From Greenville Center: take a right on Pleasant St., which turns into East Road before passing the airport. After the airport, the road turns to dirt and crosses Big Wilson Stream. You'll soon arrive at a rope gate with a trailer on the left. Here you get to cough up your cash as described above. Continue through the gate until reaching a T-intersection. Bang a right at this intersection and head 4.5 miles to the takeout parking area on the left.
To get to the putin, continue up the same road 5.5 miles. The road will bend slightly to the right before crossing the river at a small one-lane bridge (the gage bridge). Here's the putin.

Date Flow Result Factor  
1996-05-25 Medium Near Miss/Rescue Other Read More



article main photo

Bellows Falls (VT) Flow Study Reveals Hidden Whitewater

Robert Nasdor

A hardy group of northeast boaters climbed into the natural river channel below a hydropower dam to participate in a flow study designed to assess whether whitewater flows should be restored to this dewatered river reach on the Connecticut River.
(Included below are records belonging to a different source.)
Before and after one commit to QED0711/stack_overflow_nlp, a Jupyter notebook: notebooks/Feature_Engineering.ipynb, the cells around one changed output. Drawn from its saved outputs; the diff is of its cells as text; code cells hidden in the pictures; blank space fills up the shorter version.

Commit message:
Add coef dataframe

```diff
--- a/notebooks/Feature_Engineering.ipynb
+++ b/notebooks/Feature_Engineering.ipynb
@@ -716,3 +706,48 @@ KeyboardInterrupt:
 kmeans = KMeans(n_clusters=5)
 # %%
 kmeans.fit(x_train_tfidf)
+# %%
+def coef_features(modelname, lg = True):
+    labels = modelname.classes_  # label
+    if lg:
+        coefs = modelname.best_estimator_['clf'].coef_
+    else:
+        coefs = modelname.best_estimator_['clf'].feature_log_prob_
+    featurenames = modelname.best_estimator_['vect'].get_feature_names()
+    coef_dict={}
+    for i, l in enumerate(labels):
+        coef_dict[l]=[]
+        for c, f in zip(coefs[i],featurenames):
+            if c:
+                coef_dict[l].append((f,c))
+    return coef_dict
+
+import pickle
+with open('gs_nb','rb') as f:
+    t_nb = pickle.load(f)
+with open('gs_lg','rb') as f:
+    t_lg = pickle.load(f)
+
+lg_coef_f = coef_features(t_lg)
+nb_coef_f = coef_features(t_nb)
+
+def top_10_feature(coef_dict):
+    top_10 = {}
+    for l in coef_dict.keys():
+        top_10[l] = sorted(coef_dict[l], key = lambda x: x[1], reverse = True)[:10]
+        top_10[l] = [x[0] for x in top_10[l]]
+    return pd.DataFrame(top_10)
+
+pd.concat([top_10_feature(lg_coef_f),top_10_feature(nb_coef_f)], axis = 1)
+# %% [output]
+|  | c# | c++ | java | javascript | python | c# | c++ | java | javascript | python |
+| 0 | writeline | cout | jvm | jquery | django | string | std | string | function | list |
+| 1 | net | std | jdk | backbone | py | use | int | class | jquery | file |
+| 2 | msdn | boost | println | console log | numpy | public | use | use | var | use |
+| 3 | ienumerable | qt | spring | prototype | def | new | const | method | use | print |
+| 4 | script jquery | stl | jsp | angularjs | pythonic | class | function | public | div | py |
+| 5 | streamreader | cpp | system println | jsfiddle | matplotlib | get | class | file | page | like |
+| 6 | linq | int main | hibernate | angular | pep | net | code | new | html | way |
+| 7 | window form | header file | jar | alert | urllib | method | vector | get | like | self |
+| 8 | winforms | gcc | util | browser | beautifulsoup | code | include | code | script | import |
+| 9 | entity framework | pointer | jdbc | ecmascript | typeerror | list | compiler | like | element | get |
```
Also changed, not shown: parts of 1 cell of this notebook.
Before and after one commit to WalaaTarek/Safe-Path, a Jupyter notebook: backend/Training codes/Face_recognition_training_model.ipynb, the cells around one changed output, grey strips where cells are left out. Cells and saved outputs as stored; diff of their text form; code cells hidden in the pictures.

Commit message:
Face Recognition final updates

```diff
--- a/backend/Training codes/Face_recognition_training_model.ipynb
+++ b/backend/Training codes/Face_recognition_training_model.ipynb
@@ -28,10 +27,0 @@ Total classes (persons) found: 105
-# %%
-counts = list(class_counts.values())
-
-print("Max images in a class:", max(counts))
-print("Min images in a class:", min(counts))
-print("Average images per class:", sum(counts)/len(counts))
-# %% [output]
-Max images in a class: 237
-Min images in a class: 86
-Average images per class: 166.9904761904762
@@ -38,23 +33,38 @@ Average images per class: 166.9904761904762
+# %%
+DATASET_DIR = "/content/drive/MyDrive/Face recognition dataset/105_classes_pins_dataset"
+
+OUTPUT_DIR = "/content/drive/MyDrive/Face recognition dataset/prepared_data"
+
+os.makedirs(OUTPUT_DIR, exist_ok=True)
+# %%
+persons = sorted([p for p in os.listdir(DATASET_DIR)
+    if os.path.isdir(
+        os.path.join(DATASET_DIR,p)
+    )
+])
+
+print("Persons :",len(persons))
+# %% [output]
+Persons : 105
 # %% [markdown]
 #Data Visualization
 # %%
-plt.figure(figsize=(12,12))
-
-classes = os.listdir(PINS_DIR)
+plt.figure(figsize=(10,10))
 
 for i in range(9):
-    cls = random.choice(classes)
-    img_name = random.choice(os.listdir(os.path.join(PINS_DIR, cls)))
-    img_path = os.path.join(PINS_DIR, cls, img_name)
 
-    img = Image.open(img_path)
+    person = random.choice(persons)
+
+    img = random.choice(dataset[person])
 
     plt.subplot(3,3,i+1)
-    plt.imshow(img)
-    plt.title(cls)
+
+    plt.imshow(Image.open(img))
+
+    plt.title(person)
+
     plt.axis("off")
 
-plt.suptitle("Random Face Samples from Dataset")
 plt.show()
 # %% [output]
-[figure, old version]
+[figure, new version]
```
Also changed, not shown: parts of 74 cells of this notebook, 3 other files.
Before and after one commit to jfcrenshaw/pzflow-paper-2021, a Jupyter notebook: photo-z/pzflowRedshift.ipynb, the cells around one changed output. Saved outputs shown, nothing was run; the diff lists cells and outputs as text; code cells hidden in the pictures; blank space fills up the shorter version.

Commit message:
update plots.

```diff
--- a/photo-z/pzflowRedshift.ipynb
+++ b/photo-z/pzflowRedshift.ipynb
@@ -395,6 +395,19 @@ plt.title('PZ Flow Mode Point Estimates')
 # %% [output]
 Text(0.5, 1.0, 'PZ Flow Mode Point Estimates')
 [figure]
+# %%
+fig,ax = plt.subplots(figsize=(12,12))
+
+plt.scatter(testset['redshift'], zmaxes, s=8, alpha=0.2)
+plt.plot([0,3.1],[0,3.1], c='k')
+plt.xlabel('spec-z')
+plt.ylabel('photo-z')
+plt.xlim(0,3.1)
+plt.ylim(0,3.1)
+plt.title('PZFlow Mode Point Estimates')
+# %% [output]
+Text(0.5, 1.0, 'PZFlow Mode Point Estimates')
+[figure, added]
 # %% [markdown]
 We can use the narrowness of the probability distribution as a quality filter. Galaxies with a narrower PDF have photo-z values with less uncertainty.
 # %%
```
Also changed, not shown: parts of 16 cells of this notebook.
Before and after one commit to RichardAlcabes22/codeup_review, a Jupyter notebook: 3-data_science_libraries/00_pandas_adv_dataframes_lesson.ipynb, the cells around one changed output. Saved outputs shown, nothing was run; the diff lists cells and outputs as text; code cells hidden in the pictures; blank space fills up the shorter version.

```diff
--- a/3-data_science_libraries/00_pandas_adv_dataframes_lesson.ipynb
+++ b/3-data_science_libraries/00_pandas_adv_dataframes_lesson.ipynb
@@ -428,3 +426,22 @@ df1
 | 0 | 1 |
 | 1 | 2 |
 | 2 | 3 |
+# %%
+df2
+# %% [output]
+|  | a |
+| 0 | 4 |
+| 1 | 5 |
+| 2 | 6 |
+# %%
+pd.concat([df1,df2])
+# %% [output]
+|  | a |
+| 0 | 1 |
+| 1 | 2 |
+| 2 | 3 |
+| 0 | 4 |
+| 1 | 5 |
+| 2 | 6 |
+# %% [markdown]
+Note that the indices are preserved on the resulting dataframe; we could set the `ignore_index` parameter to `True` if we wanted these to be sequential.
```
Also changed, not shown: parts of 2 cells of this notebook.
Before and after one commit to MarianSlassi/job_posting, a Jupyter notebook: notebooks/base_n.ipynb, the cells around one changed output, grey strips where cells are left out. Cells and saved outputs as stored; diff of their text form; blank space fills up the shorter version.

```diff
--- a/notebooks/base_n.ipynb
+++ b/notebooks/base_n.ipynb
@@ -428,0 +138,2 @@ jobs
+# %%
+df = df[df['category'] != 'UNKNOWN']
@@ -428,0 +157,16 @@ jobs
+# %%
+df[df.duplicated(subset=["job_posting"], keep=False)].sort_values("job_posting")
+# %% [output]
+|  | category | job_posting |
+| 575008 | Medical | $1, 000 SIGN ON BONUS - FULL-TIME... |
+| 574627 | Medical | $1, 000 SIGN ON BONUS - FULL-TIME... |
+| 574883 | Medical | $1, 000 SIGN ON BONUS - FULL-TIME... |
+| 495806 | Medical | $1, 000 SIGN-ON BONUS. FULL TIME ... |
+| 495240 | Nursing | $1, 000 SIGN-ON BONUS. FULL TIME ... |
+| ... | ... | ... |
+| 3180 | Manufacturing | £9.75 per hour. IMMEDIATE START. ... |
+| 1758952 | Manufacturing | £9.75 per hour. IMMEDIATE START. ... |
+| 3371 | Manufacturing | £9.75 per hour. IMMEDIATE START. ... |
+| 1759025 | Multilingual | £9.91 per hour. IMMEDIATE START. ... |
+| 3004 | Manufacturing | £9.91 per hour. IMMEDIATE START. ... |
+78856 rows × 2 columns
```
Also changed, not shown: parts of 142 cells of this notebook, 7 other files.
While significant obstacles remain, this site has the potential for providing instruction, playboating, and a big water feature that that could be run throughout much of the year and provide a much needed boost to the local economy. 

article main photo


Nick Lipowski


Matt Muir


Revision #Revision DateAuthorComment
1190672 08/31/01 n/a n/a